**What you should do:** Among the entries that follow, how many lines contain the string "Xdata"? Answer with that number only.

Change listing data:
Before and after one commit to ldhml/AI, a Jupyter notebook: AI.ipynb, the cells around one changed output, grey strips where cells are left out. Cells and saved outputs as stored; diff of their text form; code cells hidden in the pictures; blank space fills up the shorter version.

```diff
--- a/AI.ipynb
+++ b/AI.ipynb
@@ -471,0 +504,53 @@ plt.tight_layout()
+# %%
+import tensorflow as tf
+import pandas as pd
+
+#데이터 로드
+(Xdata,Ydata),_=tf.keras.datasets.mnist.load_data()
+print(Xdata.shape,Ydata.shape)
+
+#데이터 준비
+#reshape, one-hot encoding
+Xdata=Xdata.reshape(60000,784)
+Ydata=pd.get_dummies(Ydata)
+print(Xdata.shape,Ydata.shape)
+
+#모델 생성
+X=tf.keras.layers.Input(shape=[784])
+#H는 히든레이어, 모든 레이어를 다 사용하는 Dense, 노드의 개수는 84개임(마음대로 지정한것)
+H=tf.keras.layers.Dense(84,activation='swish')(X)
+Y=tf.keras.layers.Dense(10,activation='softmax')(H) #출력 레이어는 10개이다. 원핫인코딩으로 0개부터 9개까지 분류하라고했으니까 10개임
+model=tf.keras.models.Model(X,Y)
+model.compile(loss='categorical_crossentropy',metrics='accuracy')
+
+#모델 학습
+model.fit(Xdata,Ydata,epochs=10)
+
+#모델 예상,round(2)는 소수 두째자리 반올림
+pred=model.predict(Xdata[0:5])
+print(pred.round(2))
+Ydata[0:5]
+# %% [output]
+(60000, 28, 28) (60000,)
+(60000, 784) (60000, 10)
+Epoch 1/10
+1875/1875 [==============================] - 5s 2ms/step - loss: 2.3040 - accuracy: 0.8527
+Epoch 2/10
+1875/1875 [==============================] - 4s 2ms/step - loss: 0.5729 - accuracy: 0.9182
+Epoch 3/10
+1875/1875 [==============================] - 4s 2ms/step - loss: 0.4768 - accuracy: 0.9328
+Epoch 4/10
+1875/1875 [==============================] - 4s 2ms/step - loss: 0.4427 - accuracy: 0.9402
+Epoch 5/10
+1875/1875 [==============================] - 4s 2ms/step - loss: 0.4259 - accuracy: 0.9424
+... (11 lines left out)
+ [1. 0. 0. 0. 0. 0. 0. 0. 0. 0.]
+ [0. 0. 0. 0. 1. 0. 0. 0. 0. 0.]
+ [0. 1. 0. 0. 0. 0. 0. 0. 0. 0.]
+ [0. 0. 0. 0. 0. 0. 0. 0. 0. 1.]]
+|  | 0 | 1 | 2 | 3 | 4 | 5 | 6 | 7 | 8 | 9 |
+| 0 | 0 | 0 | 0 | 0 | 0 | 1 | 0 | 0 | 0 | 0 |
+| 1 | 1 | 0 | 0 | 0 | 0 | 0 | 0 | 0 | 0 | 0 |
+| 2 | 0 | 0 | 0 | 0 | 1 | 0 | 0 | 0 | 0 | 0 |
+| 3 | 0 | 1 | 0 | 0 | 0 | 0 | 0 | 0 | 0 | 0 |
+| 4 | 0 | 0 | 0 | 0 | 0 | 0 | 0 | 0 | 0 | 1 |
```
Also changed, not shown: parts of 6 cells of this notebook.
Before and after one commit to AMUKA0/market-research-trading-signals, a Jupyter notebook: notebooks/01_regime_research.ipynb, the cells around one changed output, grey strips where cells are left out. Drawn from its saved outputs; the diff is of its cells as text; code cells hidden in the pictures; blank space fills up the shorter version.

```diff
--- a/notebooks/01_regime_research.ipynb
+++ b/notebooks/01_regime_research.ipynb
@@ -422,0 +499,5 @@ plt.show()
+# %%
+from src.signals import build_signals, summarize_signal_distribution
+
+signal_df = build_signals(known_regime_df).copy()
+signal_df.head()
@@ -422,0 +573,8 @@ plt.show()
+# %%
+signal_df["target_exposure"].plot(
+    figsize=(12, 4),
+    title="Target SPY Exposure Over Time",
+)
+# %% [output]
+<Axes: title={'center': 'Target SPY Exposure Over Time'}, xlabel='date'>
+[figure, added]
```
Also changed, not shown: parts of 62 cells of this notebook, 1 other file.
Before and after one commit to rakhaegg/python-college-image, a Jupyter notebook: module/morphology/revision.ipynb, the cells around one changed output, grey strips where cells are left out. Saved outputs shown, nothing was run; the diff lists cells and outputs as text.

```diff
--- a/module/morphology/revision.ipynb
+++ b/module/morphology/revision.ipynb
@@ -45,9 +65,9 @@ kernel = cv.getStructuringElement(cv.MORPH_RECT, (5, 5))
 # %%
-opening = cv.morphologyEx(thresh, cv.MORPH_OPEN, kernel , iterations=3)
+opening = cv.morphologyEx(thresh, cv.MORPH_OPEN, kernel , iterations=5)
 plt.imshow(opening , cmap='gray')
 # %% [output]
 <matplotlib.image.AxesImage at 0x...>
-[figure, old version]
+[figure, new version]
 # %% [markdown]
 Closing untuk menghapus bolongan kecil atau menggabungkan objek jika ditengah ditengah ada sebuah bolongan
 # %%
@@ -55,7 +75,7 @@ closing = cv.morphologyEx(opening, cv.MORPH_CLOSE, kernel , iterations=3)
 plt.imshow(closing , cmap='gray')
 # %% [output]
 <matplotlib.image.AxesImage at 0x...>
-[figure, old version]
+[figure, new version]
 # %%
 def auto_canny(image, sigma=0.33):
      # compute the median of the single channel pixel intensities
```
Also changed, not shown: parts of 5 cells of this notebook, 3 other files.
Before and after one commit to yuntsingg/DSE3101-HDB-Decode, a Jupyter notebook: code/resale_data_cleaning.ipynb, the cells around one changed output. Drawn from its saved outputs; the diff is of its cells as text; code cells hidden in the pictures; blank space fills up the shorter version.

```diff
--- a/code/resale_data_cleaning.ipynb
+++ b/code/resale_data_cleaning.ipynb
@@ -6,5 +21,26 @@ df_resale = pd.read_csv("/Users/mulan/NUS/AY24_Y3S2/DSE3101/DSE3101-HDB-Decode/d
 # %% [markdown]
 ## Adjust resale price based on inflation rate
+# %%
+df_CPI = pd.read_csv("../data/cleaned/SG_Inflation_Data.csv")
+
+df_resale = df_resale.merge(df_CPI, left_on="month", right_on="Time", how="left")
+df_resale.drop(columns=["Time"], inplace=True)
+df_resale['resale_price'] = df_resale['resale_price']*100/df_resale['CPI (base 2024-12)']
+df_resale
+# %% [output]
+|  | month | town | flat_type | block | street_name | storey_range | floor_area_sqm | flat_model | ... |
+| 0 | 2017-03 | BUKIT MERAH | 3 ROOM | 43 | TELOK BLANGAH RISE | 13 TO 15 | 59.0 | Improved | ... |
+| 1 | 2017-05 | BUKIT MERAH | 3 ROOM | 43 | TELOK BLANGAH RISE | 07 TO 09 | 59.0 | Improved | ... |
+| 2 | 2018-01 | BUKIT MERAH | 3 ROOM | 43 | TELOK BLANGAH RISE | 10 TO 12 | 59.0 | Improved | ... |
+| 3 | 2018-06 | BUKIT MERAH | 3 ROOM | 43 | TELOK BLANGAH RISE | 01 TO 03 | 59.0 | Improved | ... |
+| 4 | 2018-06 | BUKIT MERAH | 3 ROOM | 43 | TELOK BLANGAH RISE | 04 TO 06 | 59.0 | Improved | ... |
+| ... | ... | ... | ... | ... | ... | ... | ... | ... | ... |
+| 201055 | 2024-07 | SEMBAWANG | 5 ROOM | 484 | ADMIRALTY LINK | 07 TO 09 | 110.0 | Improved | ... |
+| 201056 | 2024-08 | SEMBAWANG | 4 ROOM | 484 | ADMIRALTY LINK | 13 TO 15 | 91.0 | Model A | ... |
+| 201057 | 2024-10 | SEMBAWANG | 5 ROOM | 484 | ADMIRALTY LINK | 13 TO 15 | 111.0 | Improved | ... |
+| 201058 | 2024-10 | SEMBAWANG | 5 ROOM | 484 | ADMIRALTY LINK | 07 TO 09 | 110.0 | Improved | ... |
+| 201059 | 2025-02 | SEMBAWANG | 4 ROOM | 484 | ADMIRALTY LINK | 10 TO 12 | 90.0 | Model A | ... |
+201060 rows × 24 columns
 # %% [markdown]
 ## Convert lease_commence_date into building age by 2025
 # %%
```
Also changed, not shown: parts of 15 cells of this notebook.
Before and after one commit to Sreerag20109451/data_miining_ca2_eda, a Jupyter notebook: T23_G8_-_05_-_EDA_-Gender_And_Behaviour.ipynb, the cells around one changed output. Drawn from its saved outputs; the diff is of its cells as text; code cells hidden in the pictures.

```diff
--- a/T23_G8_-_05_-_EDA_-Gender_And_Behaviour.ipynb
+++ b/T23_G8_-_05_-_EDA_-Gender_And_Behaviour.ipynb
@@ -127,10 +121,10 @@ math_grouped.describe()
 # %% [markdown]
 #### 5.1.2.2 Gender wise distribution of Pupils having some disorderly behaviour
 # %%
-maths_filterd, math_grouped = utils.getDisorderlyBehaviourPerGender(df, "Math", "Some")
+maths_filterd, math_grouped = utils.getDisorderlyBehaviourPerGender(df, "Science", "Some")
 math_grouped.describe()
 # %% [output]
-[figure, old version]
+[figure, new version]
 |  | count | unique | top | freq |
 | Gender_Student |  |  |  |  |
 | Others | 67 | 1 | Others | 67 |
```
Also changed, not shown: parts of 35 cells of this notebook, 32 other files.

**Result below:** 6